Many games allow the possibility for a unit to have a fractional amount of movement points, due to terrain features or terrain improvements that allow a unit to only expend a fractional amount of movement points to move to the tile. In some games, exhaustion also comes into play: if there is an insufficient amount of movement points remaining, a unit may not move to a tile as commanded, and if a unit is ordered to attack, its attack strength may be reduced. Injury has a similar effect in games that have hit points. In Colonization, sailing close to an enemy ship may reduce movement points, which can be serious if "you" were expecting to slip into a safe port.
Zones of control
In many games, units exert a zone of control. With the notable exception of Civilization III, whose definition of "zone of control" is considerably different, a unit's zone of control is the eight tiles that surround the tile which the unit is on. It is generally illegal for a unit that is in an opposing civilization's zone of control to move into a space that is in another opposing zone of control. This not need be the same unit, or the same player. Thus, it is sometimes possible to form a defensive barrier using units that are strategically placed.
Units of an allied civilization, or similar "right of passage" agreement, ignore zones of control. Some units can also ignore zones of control, regardless of their nationality.
Many Civ games also employ a system of combat experience. A regular unit may be promoted to Veteran status, and receive certain statistic bonuses. Veteran units in some games may be promoted further for more bonuses.
All Civ games except Colonization allow the possibility of nuclear war. For instance, all Civ games have nuclear warheads, and Civilization II allows spies to detonate nuclear devices. (The retrovirus Probe Team action in Sid Meier's Alpha Centauri is similar to this.) Use of a nuclear weapon usually has the following effects:
- If aimed at a city, half of its population dies
- If aimed at a stack of military units, the stack is completely destroyed. In Civilization III, however, there is a 50% chance that a unit in a stack survives with 50% health.
- Surrounding tiles have pollution added, influencing the possibility of global warming. In Civilization III, any terrain improvements on these tiles are also destroyed.
- In many games, every civilization will declare war on anyone that uses a nuclear weapon. In Sid Meier's Alpha Centauri, this happens only if the UN charter is in effect. In any case, the reputation of the user of the nuclear weapon is greatly soured.
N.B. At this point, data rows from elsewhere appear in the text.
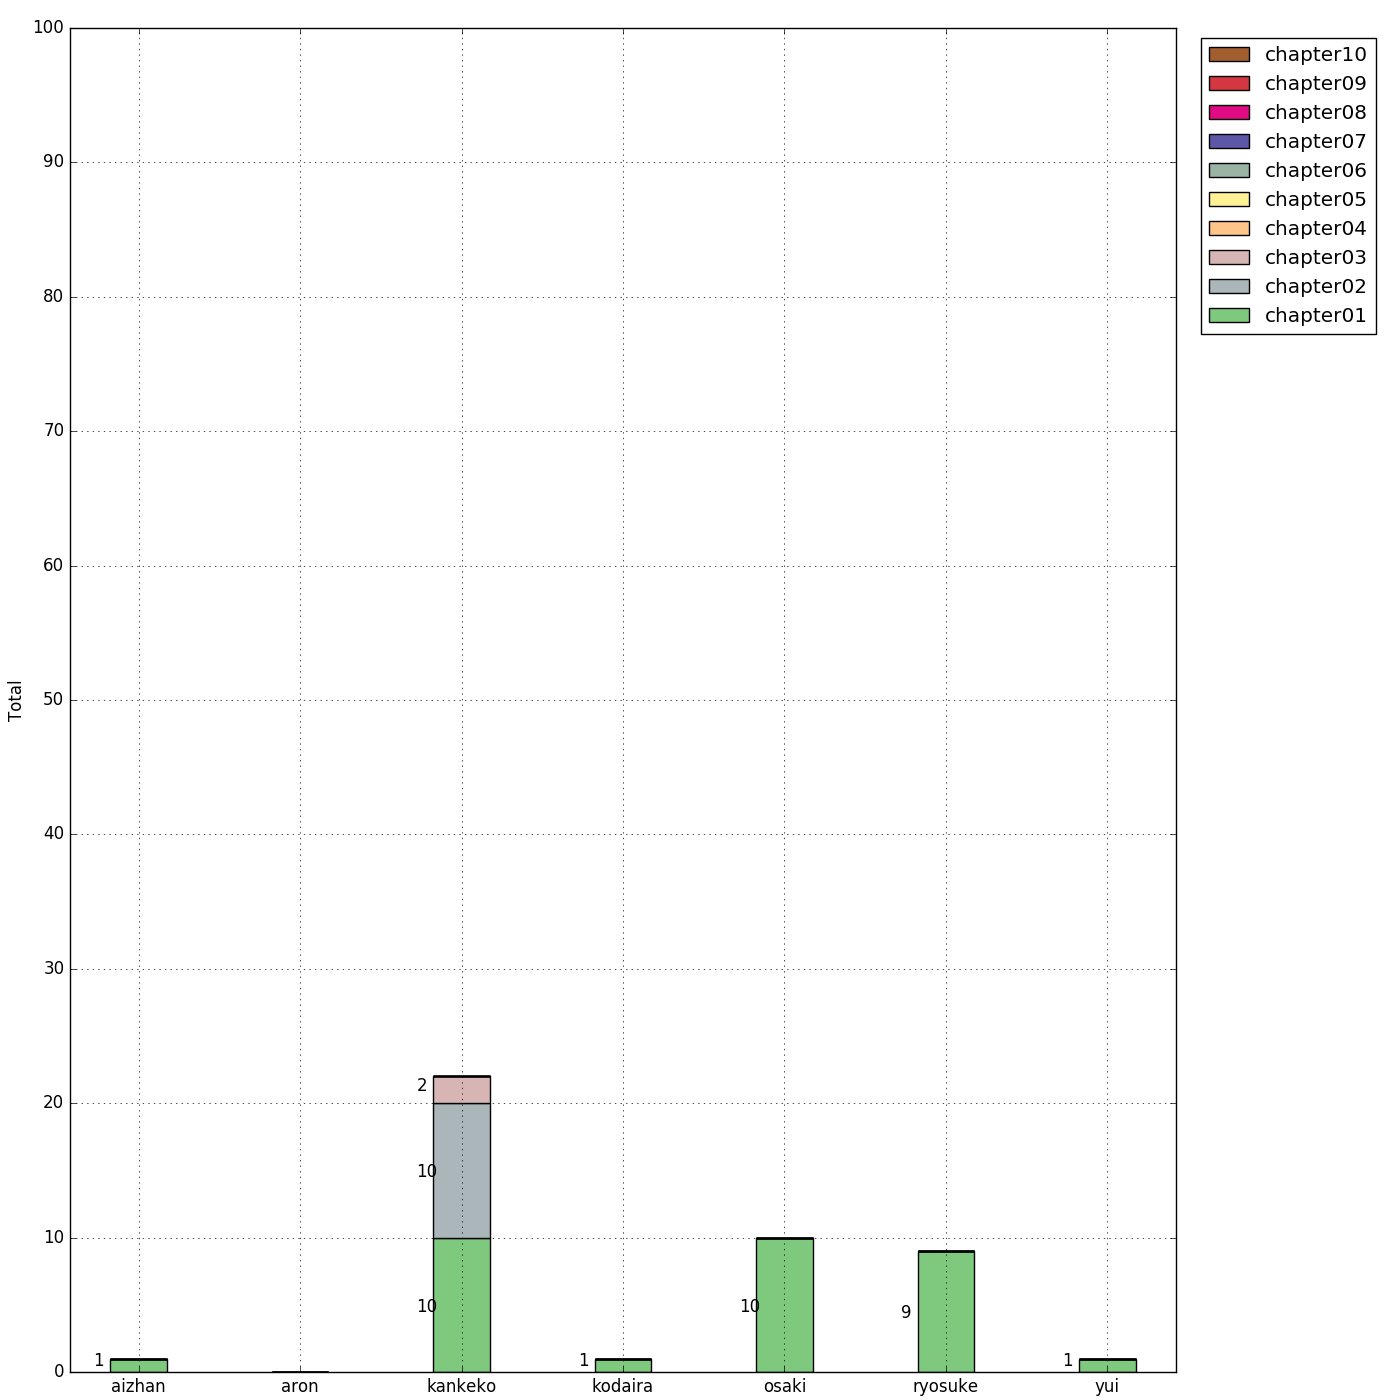
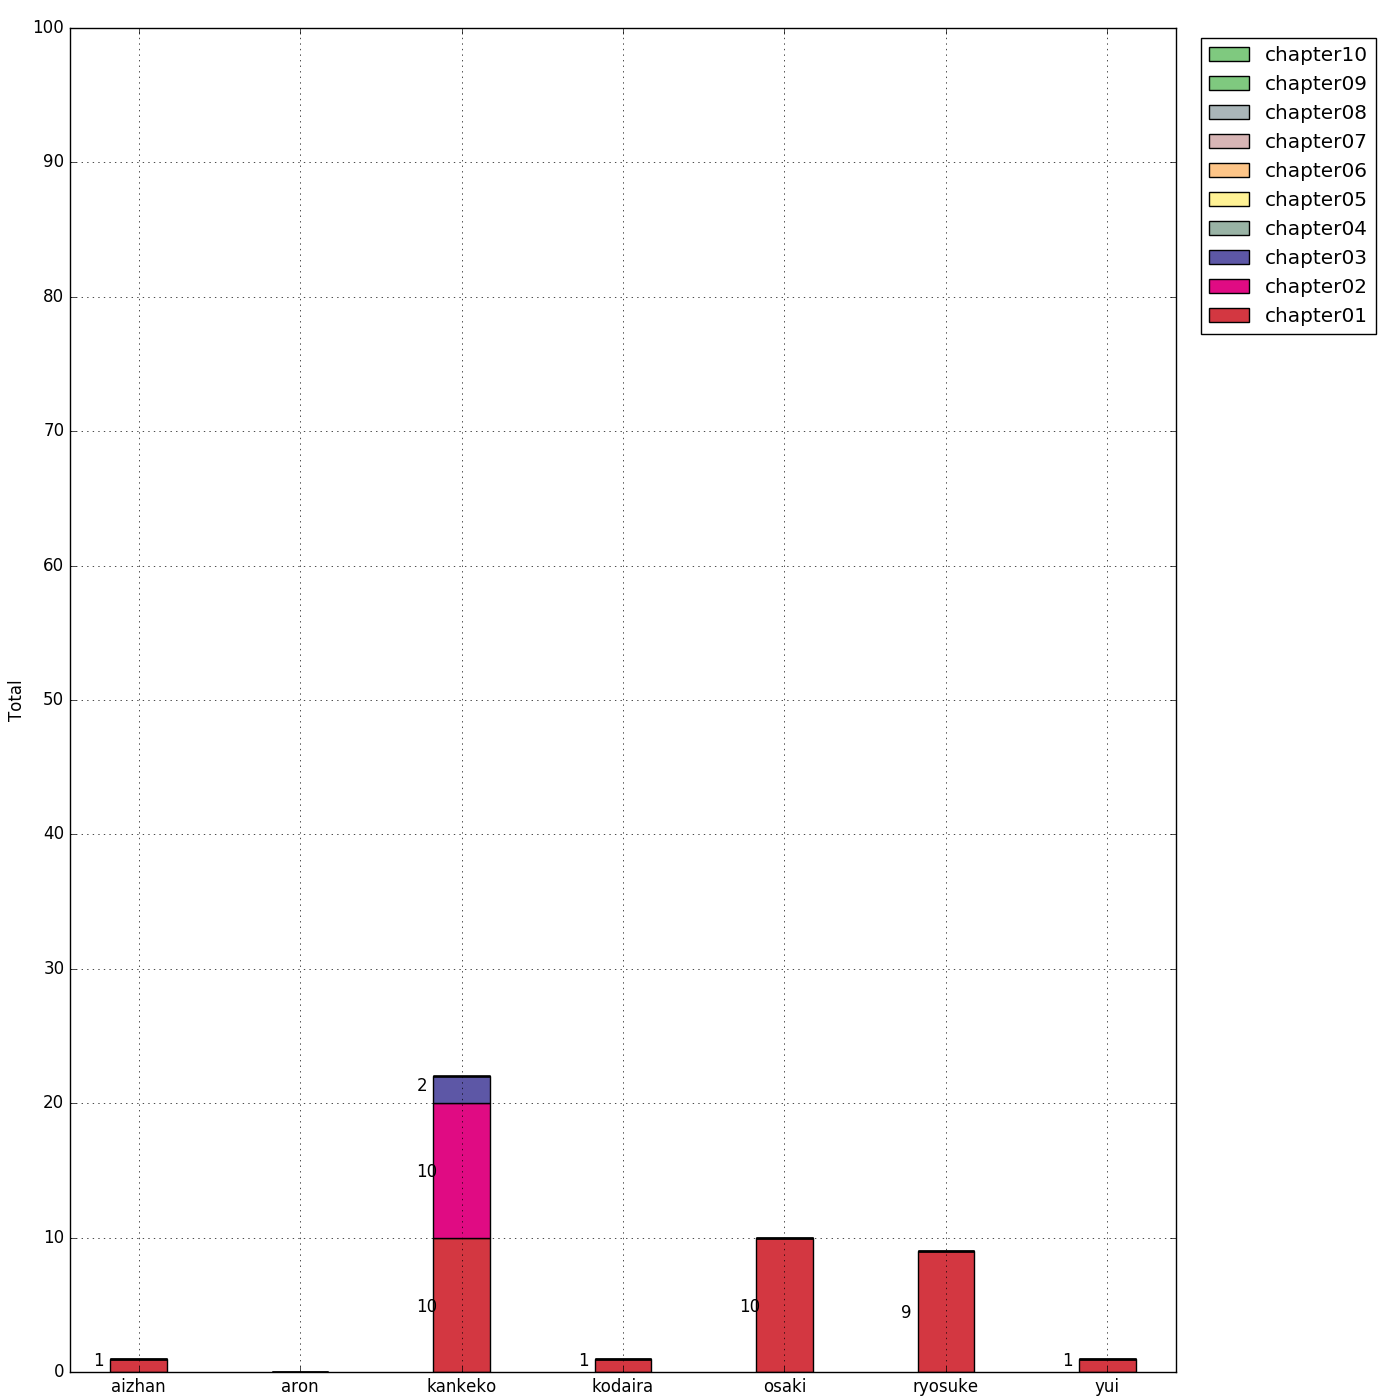
[modify] update color of progress image

diff --git a/calc_progress.py b/calc_progress.py
@@ -33,7 +33,7 @@ for i in range(data.shape[1]):
             data[:, i],       # height
             width,            # width
             bottom,           # offset of height
-            color=cm.Accent(i/10),  # color
+            color=cm.Accent(0.8 - (i/10)),  # color
             label=labels[i]   # label
             )
     for j in range(len(data)):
Using nuclear weapons is not recommended unless you either have a lock on the game and want to finish it more quickly, or are in such a desperate losing position that it is the only thing that may turn the tide in your favor. Of course, if you are playing a one-on-one game, or all civs but you and another civ are eliminated, and you are at war with the other civ, you shouldn't worry about other civs declaring war on you, because there is no other civ to declare war on you! Another time one might use nuclear weapons is if you might be able to stockpile enough weapons to destroy enough cities to obtain victory.